Dosimetric investigations have shown that the use of either Ir-192 or I-125 seeds in a gold plaque are viable alternatives to Co-60 plaque therapy. There is no significant dosimetric contraindication for using either type of radionuclide in place of Co-60 for ophthalmic tumors up to 10 mm thickness. If it is desired to use plaque therapy for larger tumors, then Ir-192 may be preferred over I-125, the dose being approximately 15% greater at a depth of 15 mm relative to that at 5 mm. There are no inherent dosimetric differences between Co-60 and Ir-192 sources. Differences in the dose distributions near the sources arise from differences in encapsulation or geometric arrangements of Co-60 and Ir-192 sources. For comparable apical dose with the plaque design presented here, there is typically 25% less central axis scleral dose from I-125 seed than from Co-60 plaques. This is largely due to the self-shielding effects close to the ends of I-125 seeds. Despite the dose sparing along the central axis, the maximum scleral doses are approximately the same for all three isotopes relative to dose at 5 mm depth along the central axis.
Advantages of Ir-192 and I-125 over Co-60 plaques include greater ease of customizing the plaque for individual patients, both physically and dosimetrically. Also, there is a smaller radiation safety problem in shielding the plaque, particularly for I-125 . Exposure rate measurements of Ir-192 and I-125 seeds showed that a typical gold plaque reduced the exposure rate compared to no plaque by 40% from Ir-192 and by 97% from I-125 . The exposure rate from I-125 was not reduced further because of backscatter from the phantom.
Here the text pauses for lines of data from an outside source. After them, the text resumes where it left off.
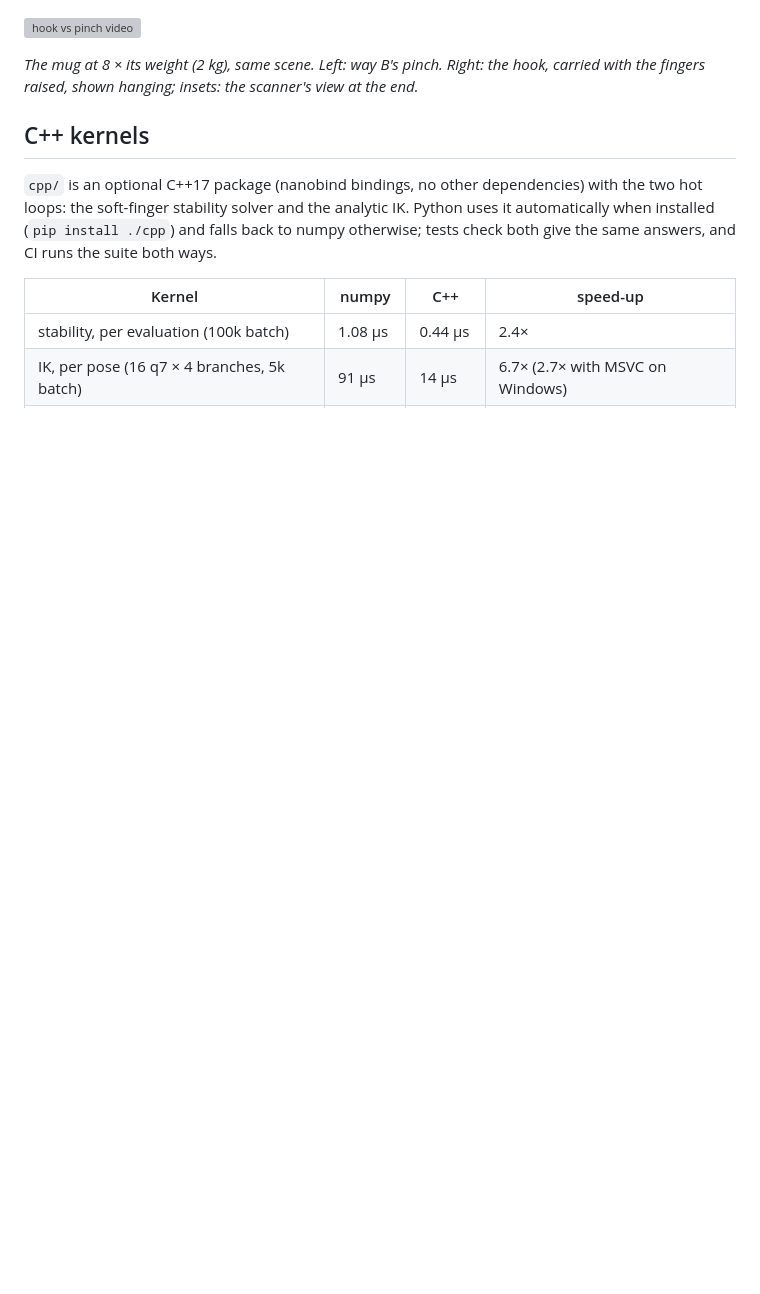
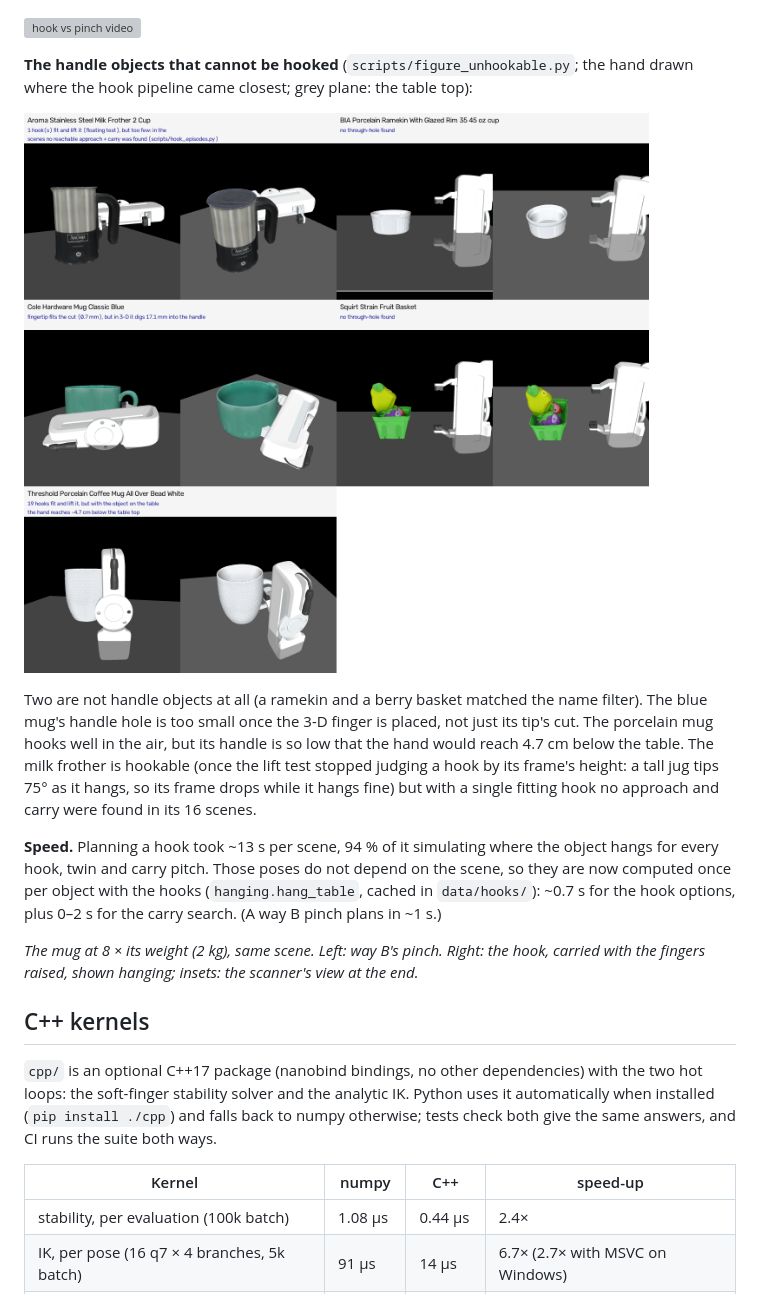
Before and after one commit to AghyadA1/grasp-to-show, a Markdown page: README.md, the part around the change. GitHub-like rendering; pictures changed too: media/unhookable.png (added); blank space fills up the shorter version; grey boxes are pictures that could not be loaded.

```diff
--- a/README.md
+++ b/README.md
@@ -847,6 +847,23 @@ mug in any scene):
 
 ![hook vs pinch video](media/hook_vs_pinch_ACE_Coffee_Mug_Kristen_1.gif)
 
+**The handle objects that cannot be hooked** (`scripts/figure_unhookable.py`; the hand drawn
+where the hook pipeline came closest; grey plane: the table top):
+
+![unhookable](media/unhookable.png)
+
+Two are not handle objects at all (a ramekin and a berry basket matched the name filter). The
+blue mug's handle hole is too small once the 3-D finger is placed, not just its tip's cut. The
+porcelain mug hooks well in the air, but its handle is so low that the hand would reach 4.7 cm
+below the table. The milk frother is hookable (once the lift test stopped judging a hook by its
+frame's height: a tall jug tips 75° as it hangs, so its frame drops while it hangs fine) but
+with a single fitting hook no approach and carry were found in its 16 scenes.
+
+**Speed.** Planning a hook took ~13 s per scene, 94 % of it simulating where the object hangs
+for every hook, twin and carry pitch. Those poses do not depend on the scene, so they are now
+computed once per object with the hooks (`hanging.hang_table`, cached in `data/hooks/`): ~0.7 s
+for the hook options, plus 0–2 s for the carry search. (A way B pinch plans in ~1 s.)
+
 *The mug at 8 × its weight (2 kg), same scene. Left: way B's pinch. Right: the hook, carried
 with the fingers raised, shown hanging; insets: the scanner's view at the end.*
 
```
Also changed, not shown: 7 other files.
It has not heretofore been necessary to hospitalize I-125 patients for the duration of the treatment. Lightweight lead eye shields of 0.5 mm thickness sufficed to reduce exposure rate from all patients in our experience to less than 1 mr/hr at 1 m. Patients may therefore be released with relatively few restrictions as per the recommendations of NCRP 37. 18 New rules and regulations of the United States Nuclear Regulatory Commission (7) however, have restricted this practice.
An advantage Co-60 plaques is that they are prefabricated and available commercially. Another advantage is that they have a relatively long useful life, corresponding to the 5.3 yr half-life of the isotope. The foil plaques may furthermore be presumed to have a high degree of uniformity of activity, which is not always the case among a group of seeds of I-125 and Ir-192. Co-60 shares with Ir-192 the property that tissue doses are virtually independent of tissue type, unlike I-125. Indeed, for this reason, absolute tissue doses from I-125 plaques must be considered to be somewhat uncertain at this time. Advantages in dose distribution and radiation protection from I-125 plaques, however, strongly commend their use in preference to the other radionuclides discussed for tumors to a height of 12 mm.
Finally, dose calculations for Ir-192 applicators show close agreement with central axis and profile measurements. Comparison with isotropic point source model calculations show that the simplified model gives acceptable accuracy when seed locations are precisely known. The point source model is accurate for distances greater than 5 mm from the plaque surface.